Hard pack gravel is comprised of multiple types of gravel. The base is usually made up of pea stone gravel, with finer types of gravel layered over the top.
Hard pack gravel provides excellent drainage because its base layer provides more room for water to drain through. The upper layers provide superior traction and stability as well, especially when stabilized.
Unstabilized hard pack gravel suffers the same downsides as every other type of unstabilized gravel, namely an extensive amount of maintenance. With stabilizing pavers, however, hardpack gravel is actually the most durable type of gravel that hardens like concrete.
By utilizing TRUEGRID permeable plastic pavers, you can achieve 100% permeability as well, making hard pack gravel the optimal choice if you’re looking for top performance in all the relevant areas like durability, maintenance, etc.
TRUEGRID Pavers Can Make Gravel Last Longer Than Concrete
The main downside to using gravel as a paving material is that it’s cheap and breaks down easily. Gravel spreads and disintegrates in no time, requiring you to constantly replace it and rake it back into place.
By implementing a gravel-stabilizing solution like permeable plastic pavers from TRUEGRID, you can lock your gravel into place and prevent it from spreading or breaking down. TRUEGRID PRO LITE and PRO PLUS pavers are compatible with almost every type of gravel, and not having to worry about durability opens up your options.
Limestone, granite, peastone, trap rock, and many other common types of gravel are perfectly compatible with TRUEGRID pavers. This means not only will you be able to reap the benefits of increased durability and permeability, you’ll also have complete stylistic versatility.
The installation process for these pavers is incredibly fast and can be completed in a fraction of the time of most other paving materials. Once installed, your pavers will last up to 60 years without needing to be replaced. They require almost zero maintenance and are resistant to all deteriorating factors.
Find the Perfect Concrete-like Solution with Stabilizing Gravel Permeable Pavers from TRUEGRID
Made from 100%-recycled plastic, TRUEGRID pavers are one of the most eco-friendly paving materials on the planet that can be used to install gravel that hardens like concrete.

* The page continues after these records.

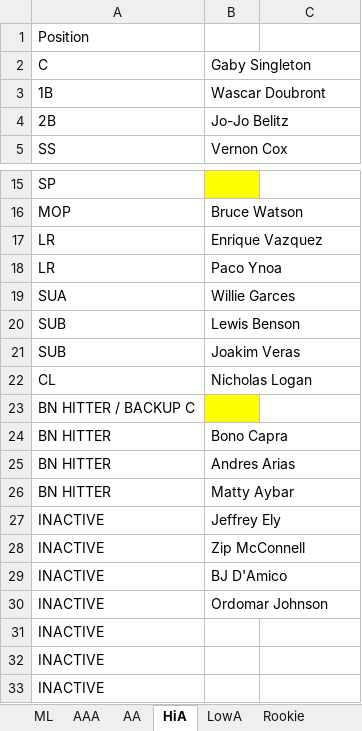
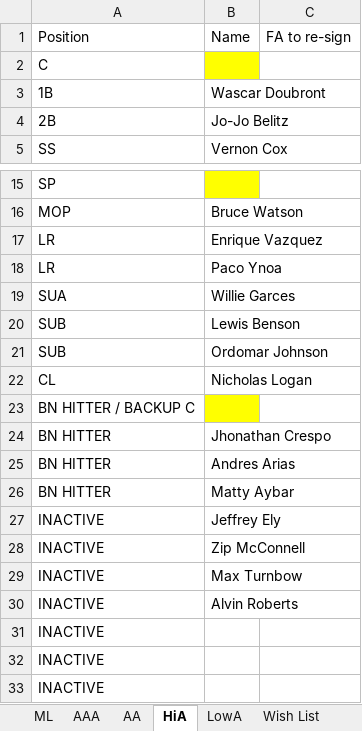
Before and after one commit to jacquesfunk/Files, an Excel workbook: Florida.xlsx, sheet HiA, drawn as a sheet; only a part is shown, gaps mark what is left out; values as stored, in another font and other column widths than the file's, no borders; removed rows and columns are numbered as before the commit, all else as after; the diff names each change by its address in the sheet, - before the commit and + after, or states it on an @@ line.

```diff
--- a/Florida.xlsx (sheet HiA)
+++ b/Florida.xlsx (sheet HiA)
-sheet tab: Rookie
+row 1: Position | Name | FA to re-sign
-A2: Position
+A2: C
-B2 fill: none
+B2 fill: #FFFF00
-row 2: C | Gaby Singleton
-B21: Joakim Veras
+B21: Ordomar Johnson
-B24: Bono Capra
+B24: Jhonathan Crespo
-B29: BJ D'Amico
+B29: Max Turnbow
-B30: Ordomar Johnson
+B30: Alvin Roberts
```
Also changed, not shown: sheet Wish List, sheet AA, sheet AAA, sheet LowA, sheet ML, other sheet tabs, 1 other file.
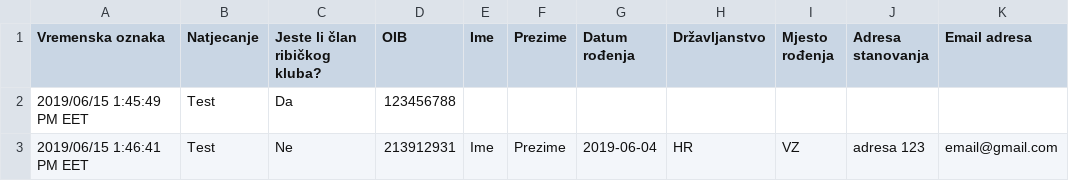
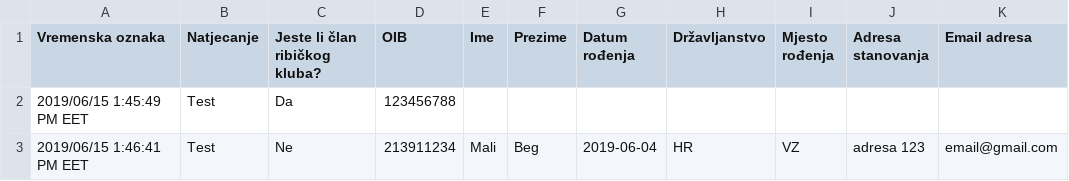
Before and after one commit to vbencek1/PI_projekt, a CSV file: prijava.csv, drawn as a sheet; only a part is shown; the diff names each change by its address in the sheet, - before the commit and + after, or states it on an @@ line.

Commit message:
napravljeno je sve za zahtjeve prijava sad treba samo srediti odobenje i odbijanje(Tomislav) i popravljena je statistika ali treba jos dodati stvari(Tomislav), ispravljeni su članovi ribičkog kluba

```diff
--- a/prijava.csv
+++ b/prijava.csv
-D3 (OIB): 213912931
+D3 (OIB): 213911234
-E3 (Ime): Ime
+E3 (Ime): Mali
-F3 (Prezime): Prezime
+F3 (Prezime): Beg
```
Also changed, not shown: 19 other files.
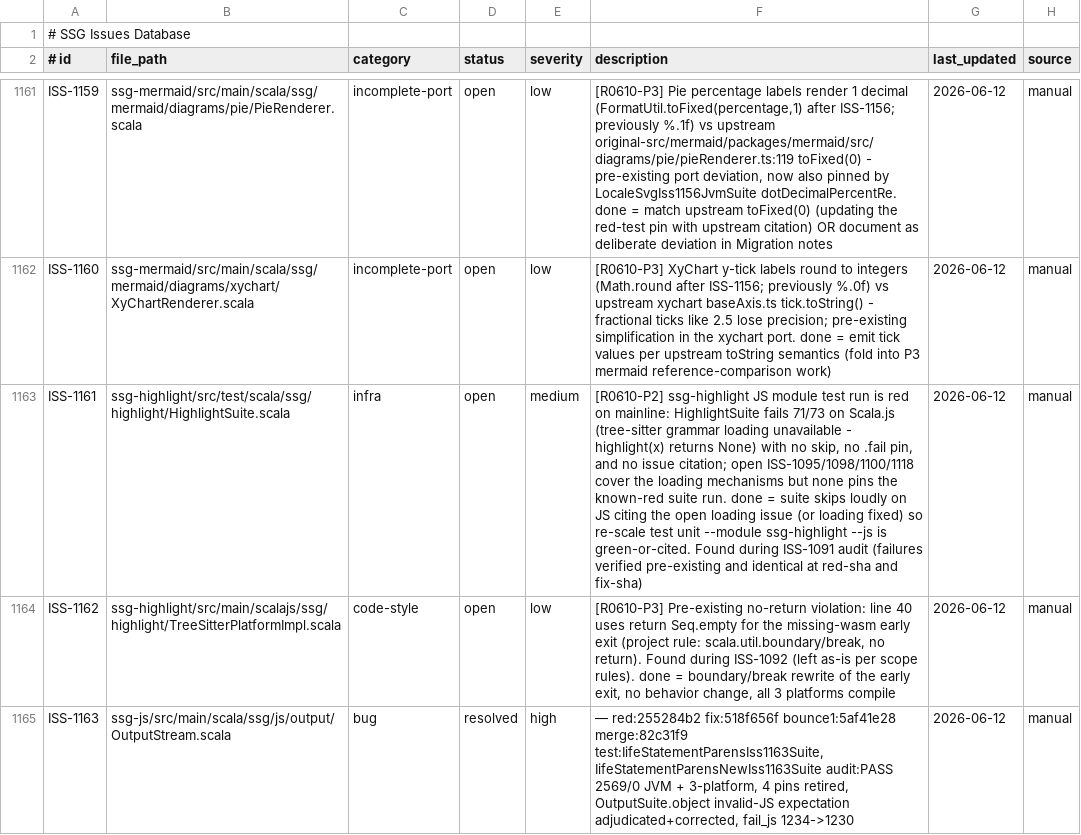
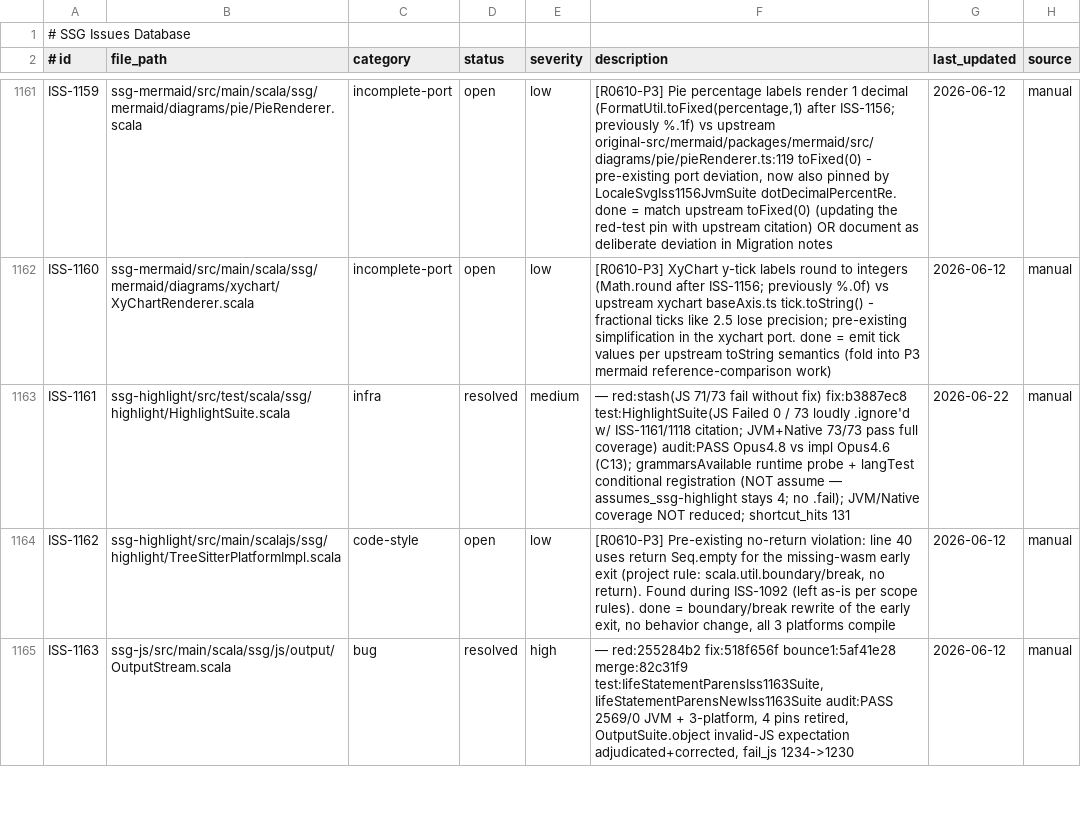
Before and after one commit to scala-steward/ssg, a TSV file: .rescale/data/issues.tsv, drawn as a sheet; only a part is shown, gaps mark what is left out; the diff names each change by its address in the sheet, - before the commit and + after, or states it on an @@ line.

Commit message:
campaign: ISS-1161 resolved (HighlightSuite JS honest skip)

```diff
--- a/.rescale/data/issues.tsv
+++ b/.rescale/data/issues.tsv
-D1163 (status): open
+D1163 (status): resolved
-F1163 (description): [R0610-P2] ssg-highlight JS module test run is red on mainline: HighlightSuite fails 71/73 on Scala.js (tree-sitter grammar loading unavailable - highlight(x) returns None) with no skip, no .fail pin, and no issue citation; open ISS-1095/1098/1100/1118 cover the loading mechanisms but none pins the known-red suite run. done = suite skips loudly on JS citing the open loading issue (or loading fixed) so re-scale test unit --module ssg-highlight --js is green-or-cited. Found during ISS-1091 audit (failures verified pre-existing and identical at red-sha and fix-sha)
+F1163 (description): — red:stash(JS 71/73 fail without fix) fix:b3887ec8 test:HighlightSuite(JS Failed 0 / 73 loudly .ignore'd w/ ISS-1161/1118 citation; JVM+Native 73/73 pass full coverage) audit:PASS Opus4.8 vs impl Opus4.6 (C13); grammarsAvailable runtime probe + langTest conditional registration (NOT assume — assumes_ssg-highlight stays 4; no .fail); JVM/Native coverage NOT reduced; shortcut_hits 131
-G1163 (last_updated): 2026-06-12
+G1163 (last_updated): 2026-06-22
```
Also changed, not shown: 1 other file.
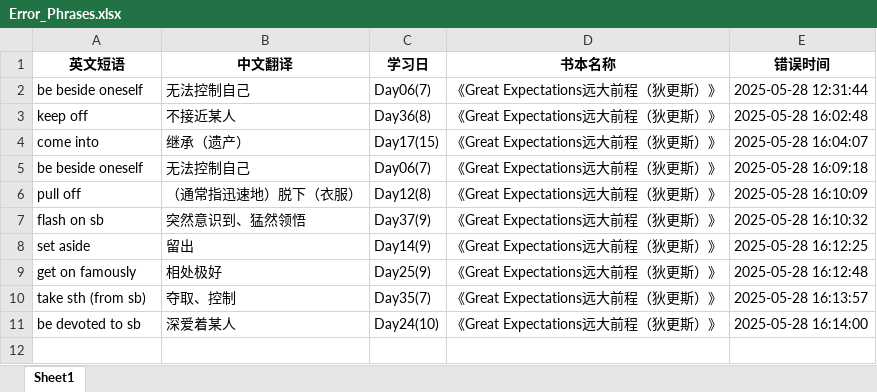
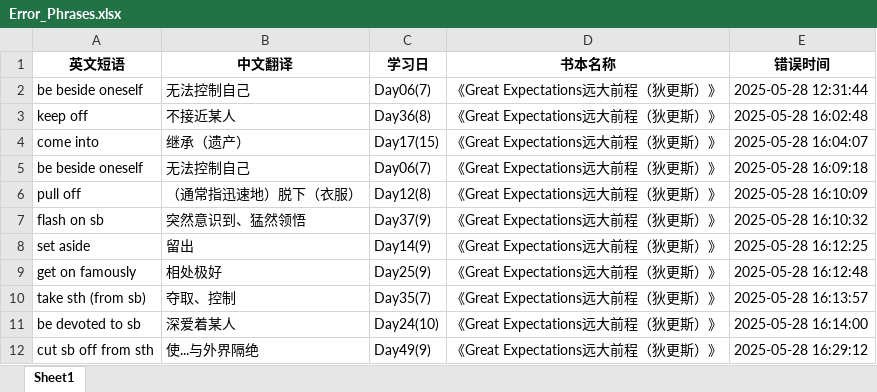
Before and after one commit to sxtiger/English, an Excel workbook: Error_Phrases.xlsx, sheet Sheet1, drawn as a sheet; values as stored, in another font and other column widths than the file's, no borders; the diff names each change by its address in the sheet, - before the commit and + after, or states it on an @@ line.

```diff
--- a/Error_Phrases.xlsx (sheet Sheet1)
+++ b/Error_Phrases.xlsx (sheet Sheet1)
+row 12: cut sb off from sth | 使...与外界隔绝 | Day49(9) | 《Great Expectations远大前程（狄更斯）》 | 2025-05-28 16:29:12
```
Also changed, not shown: English Phrase.xlsx.
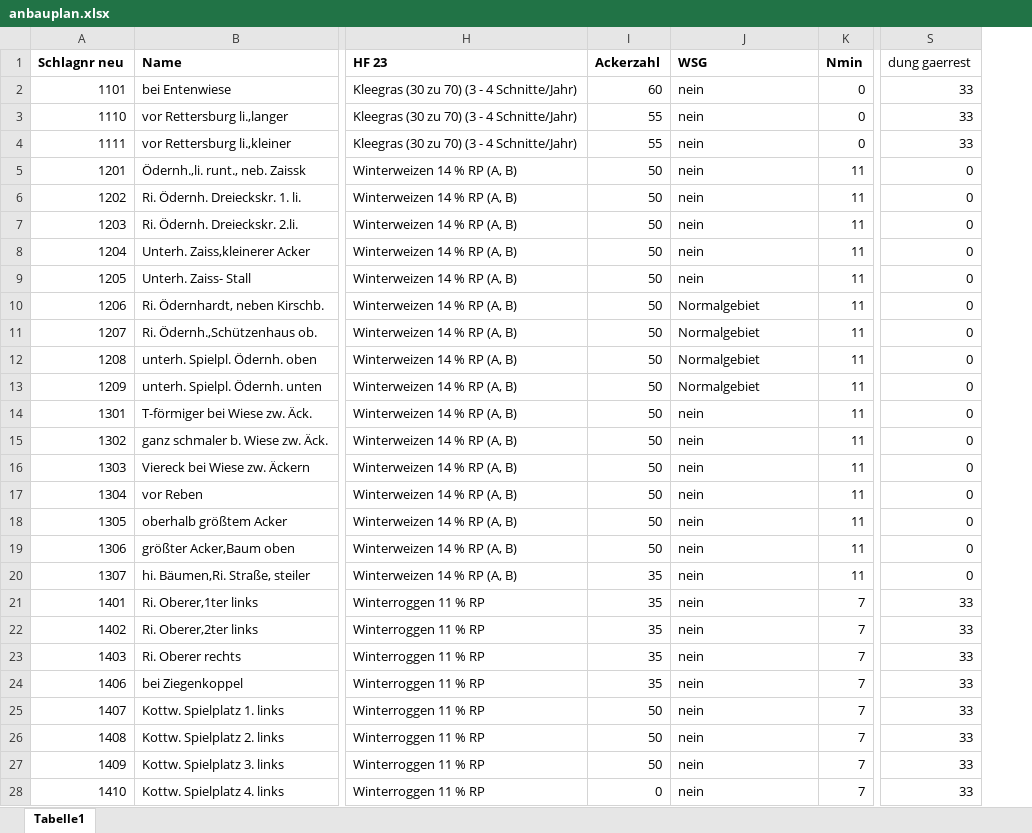
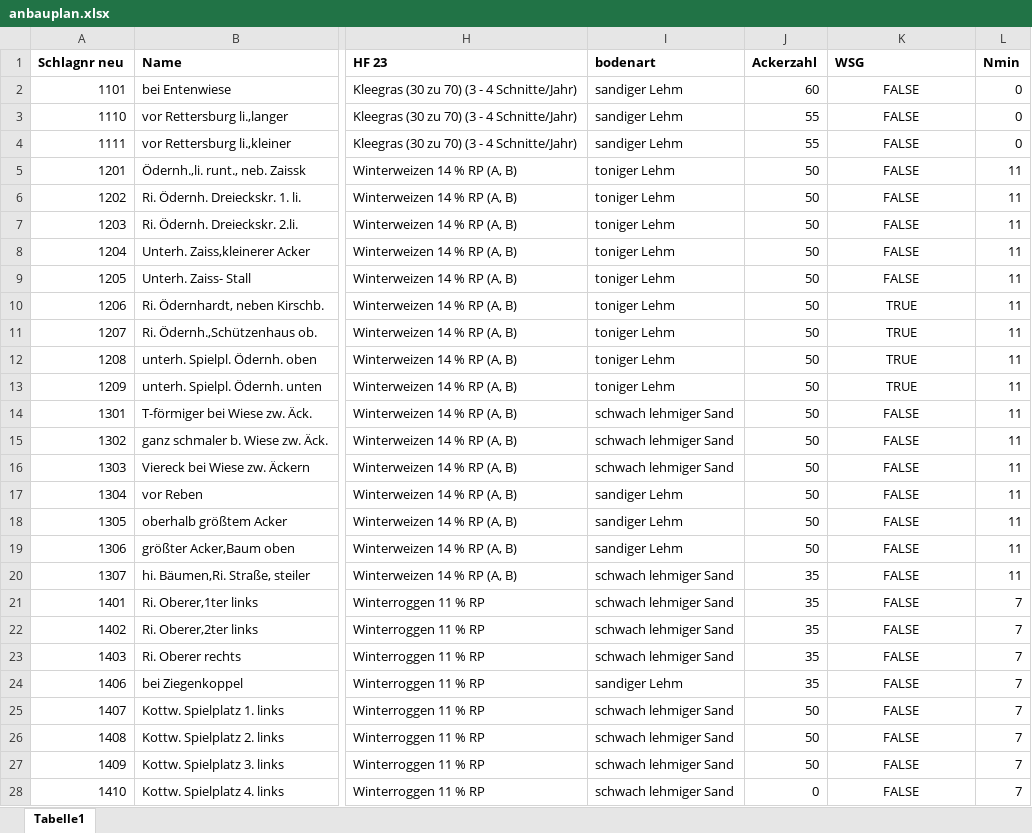
Before and after one commit to gituserDoesNotExist/duengung-bw, an Excel workbook: anbauplan.xlsx, sheet Tabelle1, drawn as a sheet; only a part is shown, gaps mark what is left out; values as stored, in another font and other column widths than the file's, no borders; removed rows and columns are numbered as before the commit, all else as after; the diff covers the shown part only; the diff names each change by its address in the sheet, - before the commit and + after, or states it on an @@ line.

```diff
--- a/anbauplan.xlsx (sheet Tabelle1)
+++ b/anbauplan.xlsx (sheet Tabelle1)
+column I (bodenart), rows 2-28: sandiger Lehm | sandiger Lehm | sandiger Lehm | toniger Lehm | toniger Lehm | toniger Lehm | toniger Lehm | toniger Lehm | toniger Lehm | toniger Lehm | toniger Lehm | toniger Lehm | schwach lehmiger Sand | schwach lehmiger Sand | schwach lehmiger Sand | sandiger Lehm | sandiger Lehm | sandiger Lehm | schwach lehmiger Sand | schwach lehmiger Sand | schwach lehmiger Sand | schwach lehmiger Sand | sandiger Lehm | schwach lehmiger Sand | schwach lehmiger Sand | schwach lehmiger Sand | schwach lehmiger Sand
-column S (dung gaerrest), rows 2-28: 33 | 33 | 33 | 0 | 0 | 0 | 0 | 0 | 0 | 0 | 0 | 0 | 0 | 0 | 0 | 0 | 0 | 0 | 0 | 33 | 33 | 33 | 33 | 33 | 33 | 33 | 33
-K2:K9 (WSG): nein
+K2:K9 (WSG): FALSE
-K2:K28 alignment: left
+K2:K28 alignment: center
-K10:K13 (WSG): Normalgebiet
+K10:K13 (WSG): TRUE
-K14:K28 (WSG): nein
+K14:K28 (WSG): FALSE
```
Also changed, not shown: 198 edited cells and cell formats elsewhere in this sheet, 15 other files.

If you want to create a hard, level-paved surface that outperforms concrete in every way, don’t hesitate to call TRUEGRID today and get in touch with a pavement professional who can get you pointed in the right direction.